*PROBLEM TO WORK ON*:
Could you write out every record below exactly, leaving out any pictures?

*EXTRACTED MATERIAL*:
##########

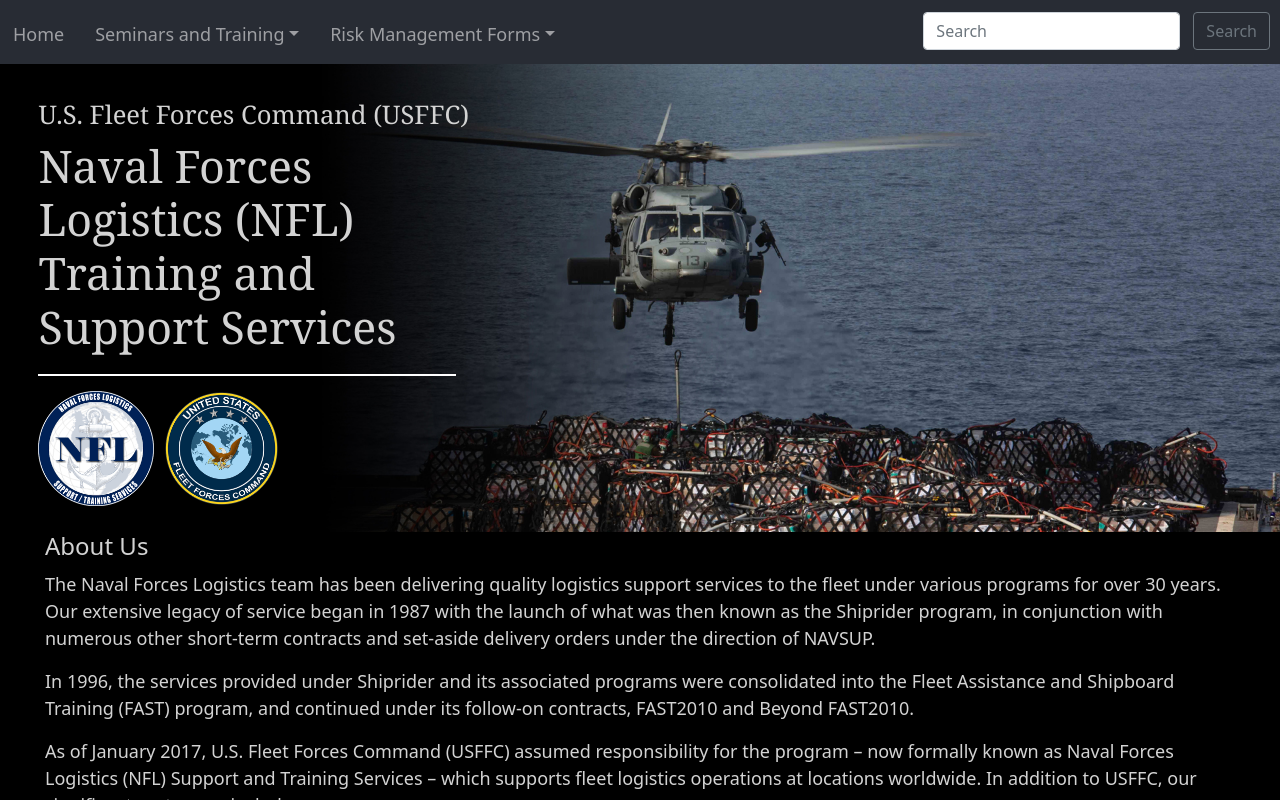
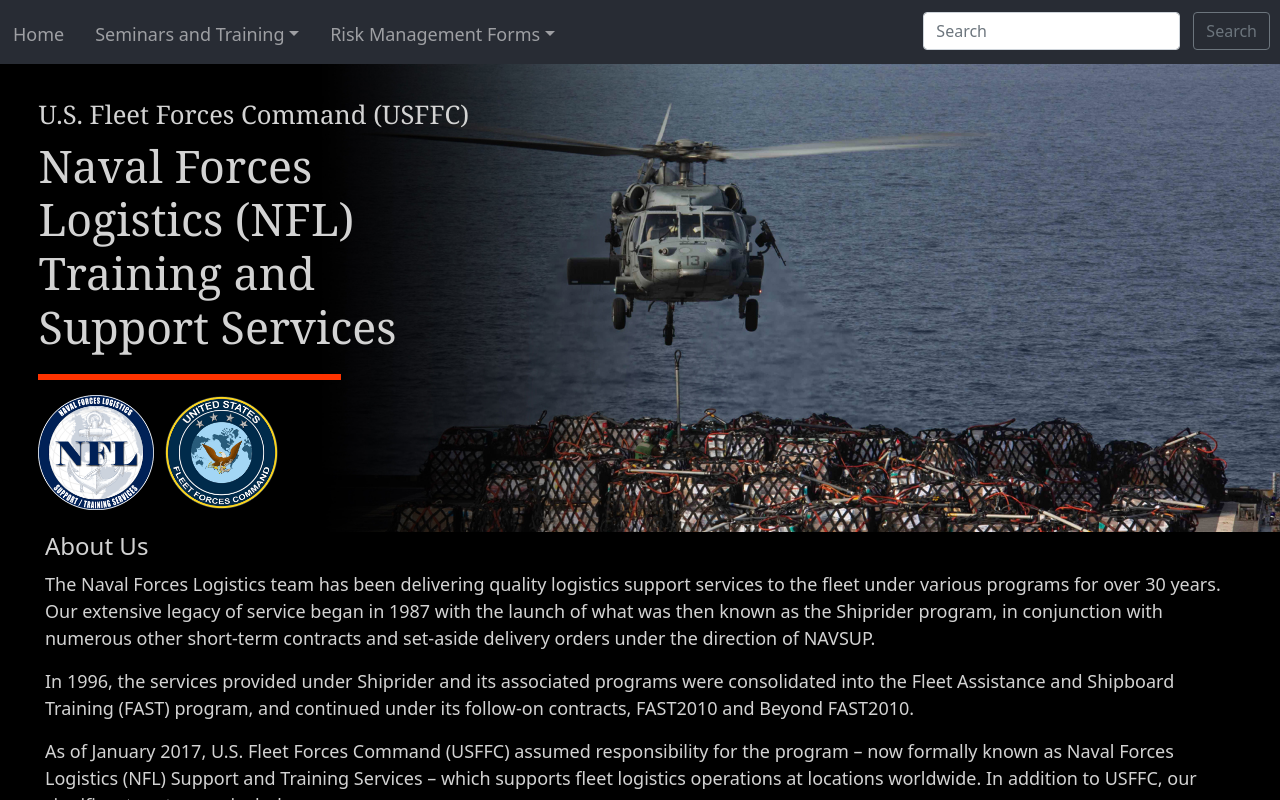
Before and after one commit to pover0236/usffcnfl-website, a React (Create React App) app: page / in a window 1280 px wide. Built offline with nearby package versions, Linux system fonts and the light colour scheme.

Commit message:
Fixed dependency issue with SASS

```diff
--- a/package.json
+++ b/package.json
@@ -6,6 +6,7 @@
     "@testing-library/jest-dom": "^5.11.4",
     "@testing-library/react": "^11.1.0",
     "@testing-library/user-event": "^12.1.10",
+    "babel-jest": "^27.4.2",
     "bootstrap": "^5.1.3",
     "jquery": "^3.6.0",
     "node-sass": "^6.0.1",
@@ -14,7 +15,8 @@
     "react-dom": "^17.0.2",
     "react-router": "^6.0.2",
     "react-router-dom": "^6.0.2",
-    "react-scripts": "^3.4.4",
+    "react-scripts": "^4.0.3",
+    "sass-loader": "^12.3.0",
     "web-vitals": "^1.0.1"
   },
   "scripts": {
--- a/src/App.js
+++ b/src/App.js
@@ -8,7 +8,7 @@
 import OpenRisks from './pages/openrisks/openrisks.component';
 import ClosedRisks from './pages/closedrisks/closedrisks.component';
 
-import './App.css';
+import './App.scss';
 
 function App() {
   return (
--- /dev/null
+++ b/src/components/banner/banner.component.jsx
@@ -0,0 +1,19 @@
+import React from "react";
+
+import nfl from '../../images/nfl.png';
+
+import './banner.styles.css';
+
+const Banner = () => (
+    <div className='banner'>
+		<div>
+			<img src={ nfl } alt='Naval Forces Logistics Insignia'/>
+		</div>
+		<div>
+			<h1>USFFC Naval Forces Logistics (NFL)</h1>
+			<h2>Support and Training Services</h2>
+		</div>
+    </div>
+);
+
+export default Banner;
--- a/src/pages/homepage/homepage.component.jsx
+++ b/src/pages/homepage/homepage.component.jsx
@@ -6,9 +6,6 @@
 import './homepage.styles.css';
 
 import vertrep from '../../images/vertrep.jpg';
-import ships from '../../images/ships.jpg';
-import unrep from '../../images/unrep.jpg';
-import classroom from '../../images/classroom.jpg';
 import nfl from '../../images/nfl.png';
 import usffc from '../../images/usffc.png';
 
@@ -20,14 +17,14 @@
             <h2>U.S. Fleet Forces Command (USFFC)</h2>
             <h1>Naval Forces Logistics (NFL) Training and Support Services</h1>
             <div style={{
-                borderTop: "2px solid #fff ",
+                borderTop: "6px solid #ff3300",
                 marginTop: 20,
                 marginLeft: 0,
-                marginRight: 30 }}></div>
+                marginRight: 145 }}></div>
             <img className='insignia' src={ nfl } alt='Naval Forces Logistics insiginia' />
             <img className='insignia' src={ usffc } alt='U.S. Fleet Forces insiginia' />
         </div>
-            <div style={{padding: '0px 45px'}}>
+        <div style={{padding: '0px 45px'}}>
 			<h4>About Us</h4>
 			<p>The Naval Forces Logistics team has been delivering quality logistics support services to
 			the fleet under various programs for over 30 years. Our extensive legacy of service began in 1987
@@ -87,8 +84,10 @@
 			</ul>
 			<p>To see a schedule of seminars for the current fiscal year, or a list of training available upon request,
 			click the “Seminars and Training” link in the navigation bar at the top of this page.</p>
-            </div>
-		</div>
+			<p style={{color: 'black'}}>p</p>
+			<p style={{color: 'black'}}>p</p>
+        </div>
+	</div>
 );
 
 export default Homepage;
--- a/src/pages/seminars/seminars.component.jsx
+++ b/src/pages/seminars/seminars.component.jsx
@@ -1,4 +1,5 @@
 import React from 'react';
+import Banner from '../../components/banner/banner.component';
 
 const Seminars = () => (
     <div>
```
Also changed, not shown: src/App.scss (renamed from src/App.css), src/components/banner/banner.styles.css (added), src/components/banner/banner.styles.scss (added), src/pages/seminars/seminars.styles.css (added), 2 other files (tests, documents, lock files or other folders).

##########

*OUTPUT BELOW*:
Before and after one commit to pover0236/usffcnfl-website, a React (Create React App) app: page / in a window 1280 px wide. Built offline with nearby package versions, Linux system fonts and the light colour scheme.

Commit message:
Fixed dependency issue with SASS

```diff
--- a/package.json
+++ b/package.json
@@ -6,6 +6,7 @@
     "@testing-library/jest-dom": "^5.11.4",
     "@testing-library/react": "^11.1.0",
     "@testing-library/user-event": "^12.1.10",
+    "babel-jest": "^27.4.2",
     "bootstrap": "^5.1.3",
     "jquery": "^3.6.0",
     "node-sass": "^6.0.1",
@@ -14,7 +15,8 @@
     "react-dom": "^17.0.2",
     "react-router": "^6.0.2",
     "react-router-dom": "^6.0.2",
-    "react-scripts": "^3.4.4",
+    "react-scripts": "^4.0.3",
+    "sass-loader": "^12.3.0",
     "web-vitals": "^1.0.1"
   },
   "scripts": {
--- a/src/App.js
+++ b/src/App.js
@@ -8,7 +8,7 @@
 import OpenRisks from './pages/openrisks/openrisks.component';
 import ClosedRisks from './pages/closedrisks/closedrisks.component';
 
-import './App.css';
+import './App.scss';
 
 function App() {
   return (
--- /dev/null
+++ b/src/components/banner/banner.component.jsx
@@ -0,0 +1,19 @@
+import React from "react";
+
+import nfl from '../../images/nfl.png';
+
+import './banner.styles.css';
+
+const Banner = () => (
+    <div className='banner'>
+		<div>
+			<img src={ nfl } alt='Naval Forces Logistics Insignia'/>
+		</div>
+		<div>
+			<h1>USFFC Naval Forces Logistics (NFL)</h1>
+			<h2>Support and Training Services</h2>
+		</div>
+    </div>
+);
+
+export default Banner;
--- a/src/pages/homepage/homepage.component.jsx
+++ b/src/pages/homepage/homepage.component.jsx
@@ -6,9 +6,6 @@
 import './homepage.styles.css';
 
 import vertrep from '../../images/vertrep.jpg';
-import ships from '../../images/ships.jpg';
-import unrep from '../../images/unrep.jpg';
-import classroom from '../../images/classroom.jpg';
 import nfl from '../../images/nfl.png';
 import usffc from '../../images/usffc.png';
 
@@ -20,14 +17,14 @@
             <h2>U.S. Fleet Forces Command (USFFC)</h2>
             <h1>Naval Forces Logistics (NFL) Training and Support Services</h1>
             <div style={{
-                borderTop: "2px solid #fff ",
+                borderTop: "6px solid #ff3300",
                 marginTop: 20,
                 marginLeft: 0,
-                marginRight: 30 }}></div>
+                marginRight: 145 }}></div>
             <img className='insignia' src={ nfl } alt='Naval Forces Logistics insiginia' />
             <img className='insignia' src={ usffc } alt='U.S. Fleet Forces insiginia' />
         </div>
-            <div style={{padding: '0px 45px'}}>
+        <div style={{padding: '0px 45px'}}>
 			<h4>About Us</h4>
 			<p>The Naval Forces Logistics team has been delivering quality logistics support services to
 			the fleet under various programs for over 30 years. Our extensive legacy of service began in 1987
@@ -87,8 +84,10 @@
 			</ul>
 			<p>To see a schedule of seminars for the current fiscal year, or a list of training available upon request,
 			click the “Seminars and Training” link in the navigation bar at the top of this page.</p>
-            </div>
-		</div>
+			<p style={{color: 'black'}}>p</p>
+			<p style={{color: 'black'}}>p</p>
+        </div>
+	</div>
 );
 
 export default Homepage;
--- a/src/pages/seminars/seminars.component.jsx
+++ b/src/pages/seminars/seminars.component.jsx
@@ -1,4 +1,5 @@
 import React from 'react';
+import Banner from '../../components/banner/banner.component';
 
 const Seminars = () => (
     <div>
```
Also changed, not shown: src/App.scss (renamed from src/App.css), src/components/banner/banner.styles.css (added), src/components/banner/banner.styles.scss (added), src/pages/seminars/seminars.styles.css (added), 2 other files (tests, documents, lock files or other folders).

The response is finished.